Legally, if he was truthful about the product he sells, there was no fraud committed. It will be quite difficult to win a case against someone who used unethical methods of sales against you-quite difficult to prove in court, unless you have written documentation of his trickery.
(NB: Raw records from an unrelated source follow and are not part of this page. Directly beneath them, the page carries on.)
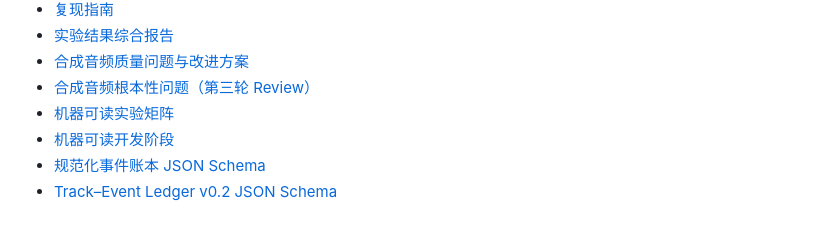
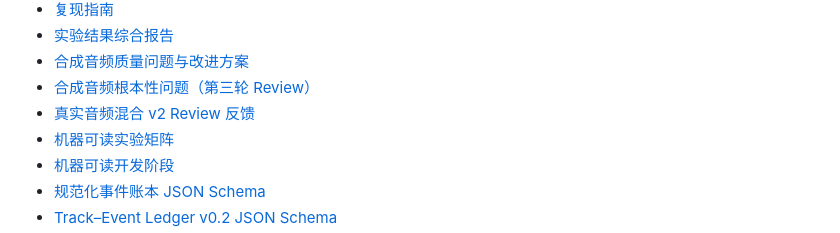
Before and after one commit to Anachronism-N/complex-audio-caption, a Markdown page: README.md, the part around the change. Rendered like a GitHub page.

```diff
--- a/README.md
+++ b/README.md
@@ -48,6 +48,7 @@
 - [实验结果综合报告](docs/13_results_summary.md)
 - [合成音频质量问题与改进方案](docs/15_synthetic_audio_quality.md)
 - [合成音频根本性问题（第三轮 Review）](docs/16_synthetic_audio_fundamental_issues.md)
+- [真实音频混合 v2 Review 反馈](docs/17_real_mix_v2_review_feedback.md)
 - [机器可读实验矩阵](configs/experiment_matrix.yaml)
 - [机器可读开发阶段](configs/pipeline_stages.yaml)
 - [规范化事件账本 JSON Schema](schemas/sceneledger.schema.json)
```
Also changed, not shown: docs/17_real_mix_v2_review_feedback.md (added, +110 -0 lines).
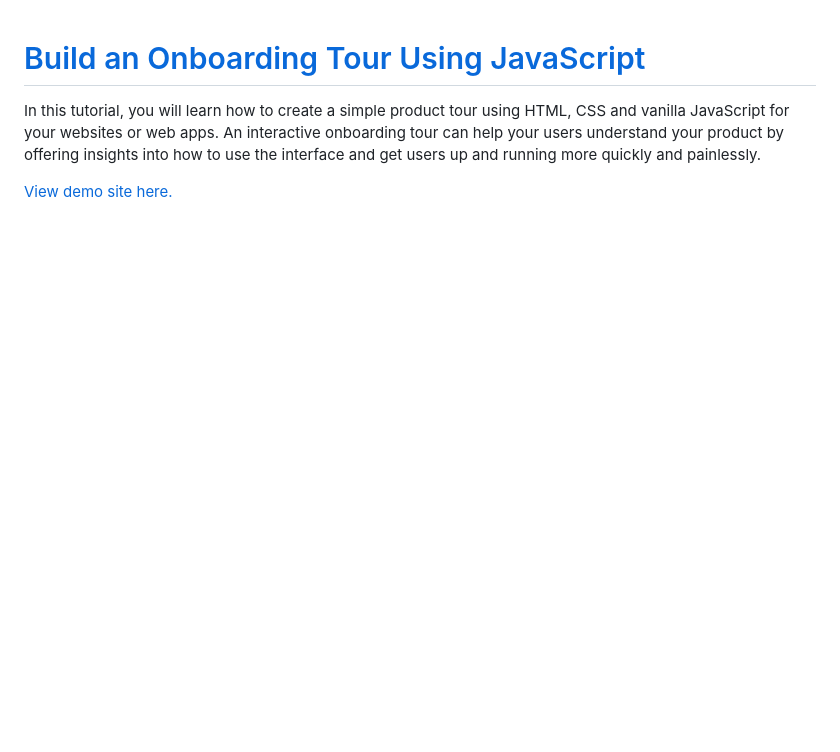
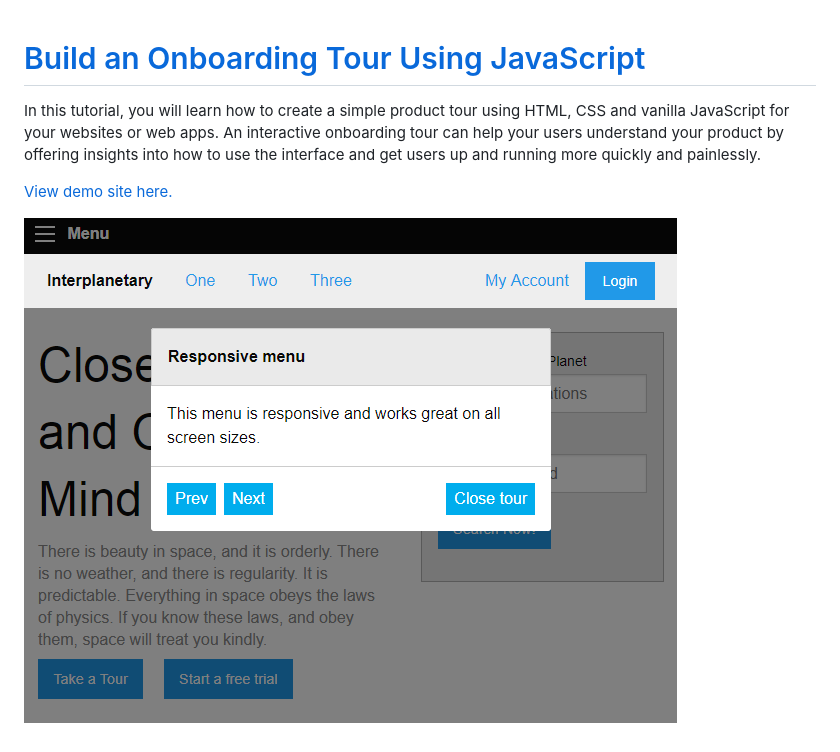
Before and after one commit to WebDevTuts/onboarding_tour, a Markdown page: README.md, the part around the change. Drawn GitHub-style; pictures changed too: screenshot.png (added); blank space fills up the shorter version.

Commit message:
Add screenshot

```diff
--- a/README.md
+++ b/README.md
@@ -3,3 +3,5 @@
 In this tutorial, you will learn how to create a simple product tour using HTML, CSS and vanilla JavaScript for your websites or web apps. An interactive onboarding tour can help your users understand your product by offering insights into how to use the interface and get users up and running more quickly and painlessly.
 
 [View demo site here.](https://webdevtuts.github.io/onboarding_tour/)
+
+![Preview](screenshot.png)
```
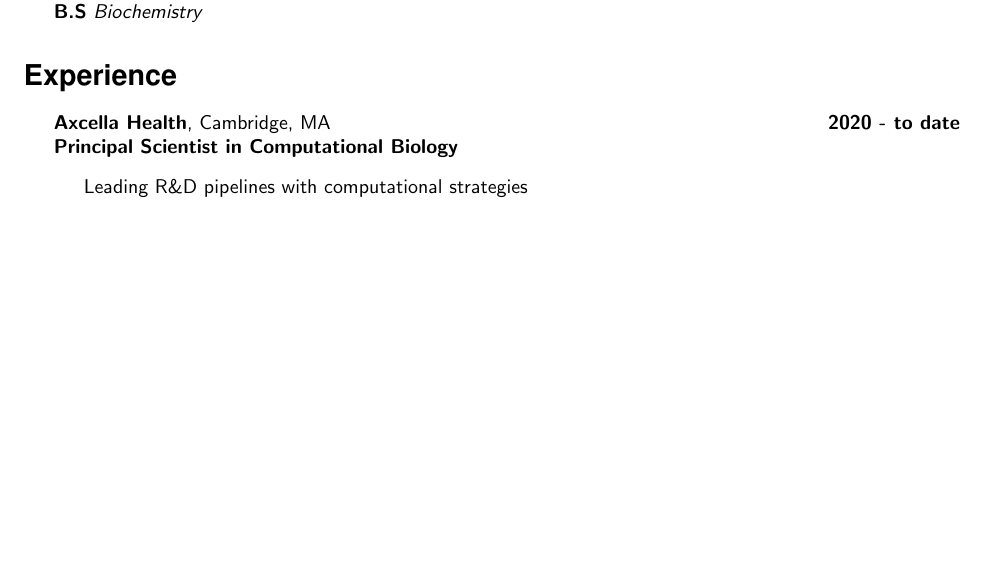
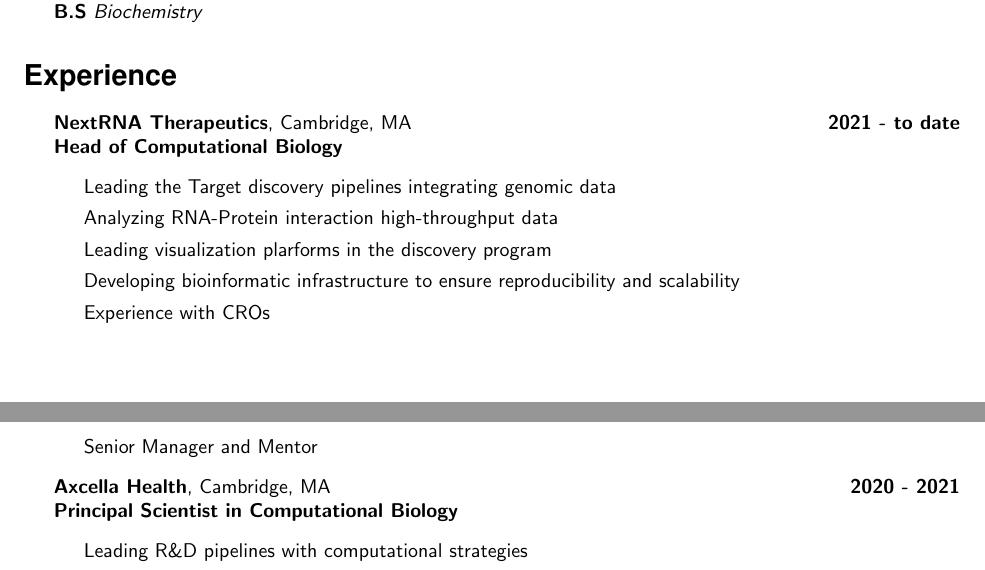
Before and after one commit to lpantano/mycv, a LaTeX CV (lpantano-cv.tex, which reads main.tex): part of page 1 of 11 before the commit and two parts of pages 1 and 2 of 11 after it, the two joined at a grey line, cut so that both start at the same text, the shorter picture padded with empty space. Compiled offline with pdfLaTeX.

Commit message:
Update main.tex

```diff
--- a/main.tex
+++ b/main.tex
@@ -53,7 +53,26 @@
 \begin{itemize}
 
 \item
-\textbf{Axcella Health}, Cambridge, MA \hfill \textbf{2020 - to date}
+\textbf{NextRNA Therapeutics}, Cambridge, MA \hfill \textbf{2021 - to date}
+\newline
+\textbf{Head of Computational Biology}
+\begin{itemize}
+\item
+  Leading the Target discovery pipelines integrating genomic data
+\item
+  Analyzing RNA-Protein interaction high-throughput data
+\item
+  Leading visualization plarforms in the discovery program
+\item
+  Developing bioinformatic infrastructure to ensure reproducibility and scalability
+\item
+  Experience with CROs
+\item
+  Senior Manager and Mentor
+\end{itemize}
+
+\item
+\textbf{Axcella Health}, Cambridge, MA \hfill \textbf{2020 - 2021}
 \newline
 \textbf{Principal Scientist in Computational Biology}
 \begin{itemize}
```
Also changed, not shown: main.tex (2 more changed lines).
If the contract Also clearly states the terms, conditions, and details of the product, then you are legally bound to it.

Please, provide us with more details.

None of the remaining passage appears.